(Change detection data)
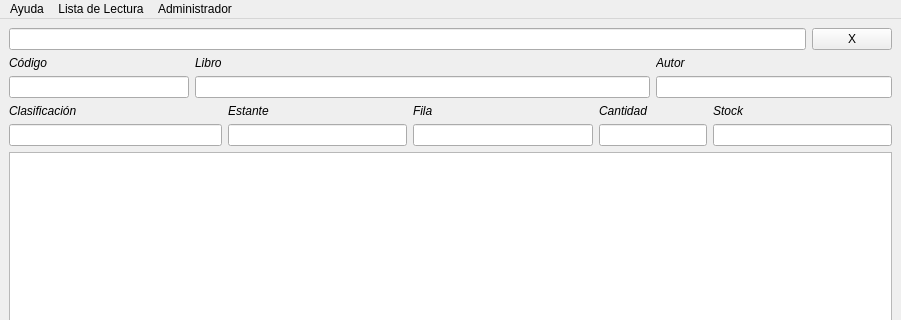
Old version of the form desktop/ui/main.ui in the repository Now314/CRUD-Biblioteca-BiblioOrg8-; both pictures show x 0 to 901 and y 0 to 320 of the 901 by 605 pixel window.
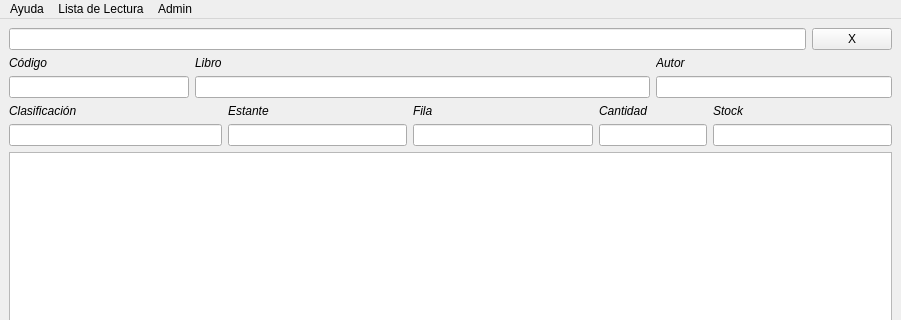
New version of the form.

```diff
--- a/desktop/ui/main.ui
+++ b/desktop/ui/main.ui
@@ -187,14 +187,14 @@
      <string>Lista de Lectura</string>
     </property>
    </widget>
-   <widget class="QMenu" name="menuAdministrador">
+   <widget class="QMenu" name="menuAdmin">
     <property name="title">
-     <string>Administrador</string>
+     <string>Admin</string>
     </property>
    </widget>
    <addaction name="menuAyuda"/>
    <addaction name="menuLista_de_Lectura"/>
-   <addaction name="menuAdministrador"/>
+   <addaction name="menuAdmin"/>
   </widget>
   <widget class="QStatusBar" name="statusbar"/>
   <action name="actionMapa">
```
Left out of the diff: 12 changed lines with no effect on the pictures.
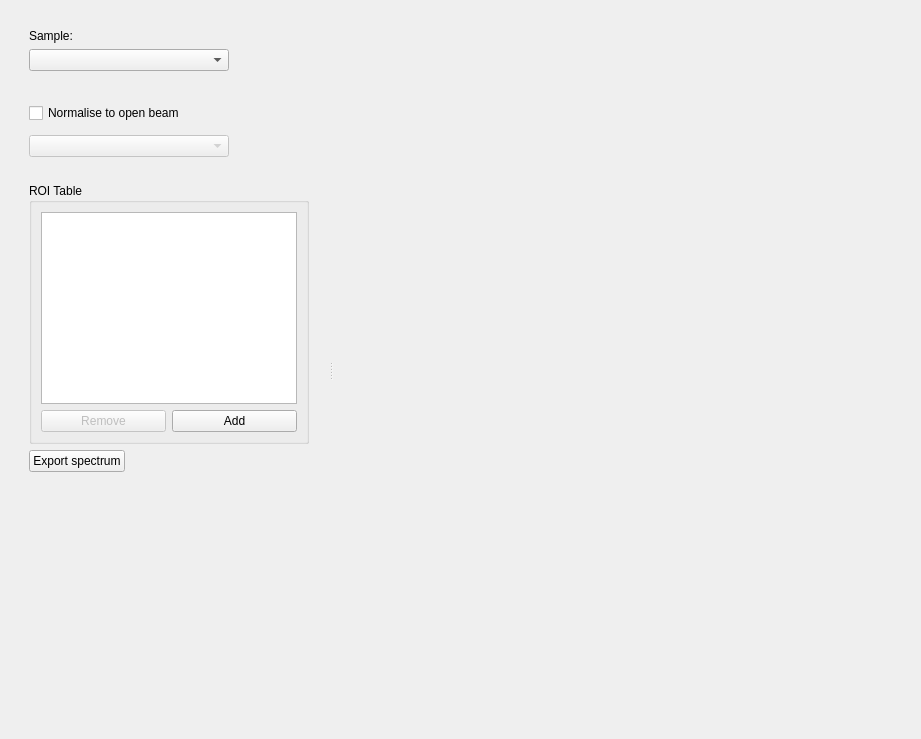
Before: the Qt Designer form mantidimaging/gui/ui/spectrum_viewer.ui in mantidproject/mantidimaging, drawn with Qt 5.
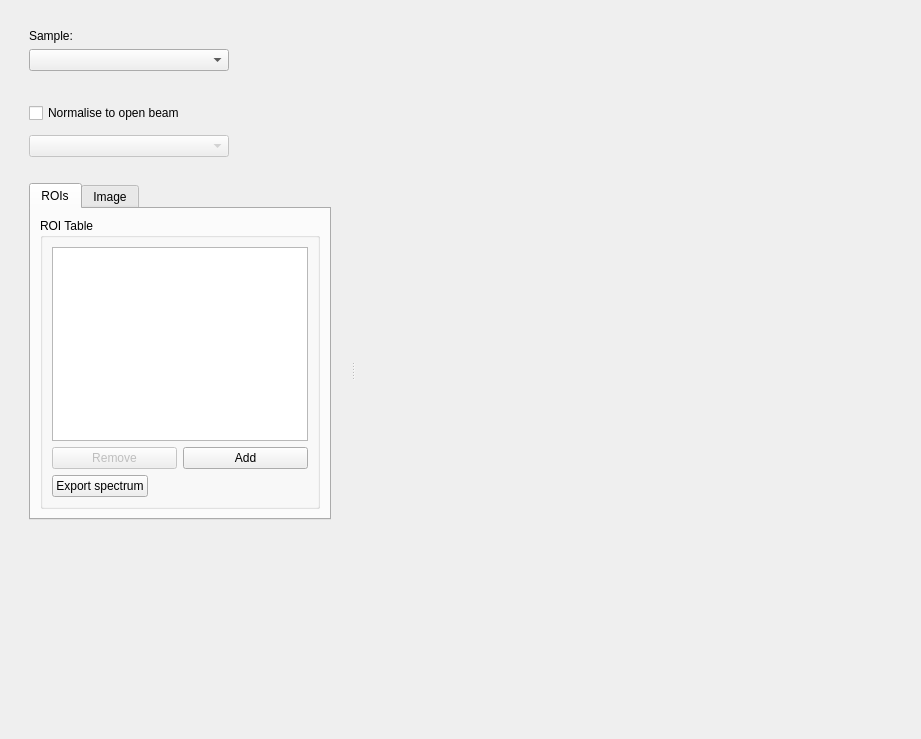
After: the same form once the commit is applied. Custom widgets are drawn as their Qt base class.

Commit message: Spectrum Viewer: move ROI table and Export button into tab

The edit to the form file:
```diff
--- a/mantidimaging/gui/ui/spectrum_viewer.ui
+++ b/mantidimaging/gui/ui/spectrum_viewer.ui
@@ -160,6 +160,16 @@
                                     </spacer>
                                 </item>
                                 <item>
+         <widget class="QTabWidget" name="tabWidget">
+          <property name="currentIndex">
+           <number>0</number>
+          </property>
+          <widget class="QWidget" name="roi_tab">
+           <attribute name="title">
+            <string>ROIs</string>
+           </attribute>
+           <layout class="QVBoxLayout" name="verticalLayout_4">
+            <item>
                                     <widget class="QGroupBox" name="manualGroup">
                                         <property name="title">
                                             <string>ROI Table</string>
@@ -208,9 +218,6 @@
                                                     </item>
                                                 </layout>
                                             </item>
-                                        </layout>
-                                    </widget>
-                                </item>
                                 <item>
                                     <widget class="QPushButton" name="exportButton">
                                         <property name="sizePolicy">
@@ -230,6 +237,19 @@
                                         </property>
                                     </widget>
                                 </item>
+              </layout>
+             </widget>
+            </item>
+           </layout>
+          </widget>
+          <widget class="QWidget" name="image_tab">
+           <attribute name="title">
+            <string>Image</string>
+           </attribute>
+           <layout class="QVBoxLayout" name="verticalLayout_6"/>
+          </widget>
+         </widget>
+        </item>
                                 <item>
                                     <spacer name="verticalSpacer">
                                         <property name="orientation">
```
Left out of the diff: 8 changed lines with no effect on the pictures. Lines whose indentation alone changed are shown as unchanged.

YOUR OBJECTIVE
Working from the entries above, filter out every line that lacks "QMenu" and copy what remains.

RESPONSE TO THE TASK
-   <widget class="QMenu" name="menuAdministrador">
+   <widget class="QMenu" name="menuAdmin">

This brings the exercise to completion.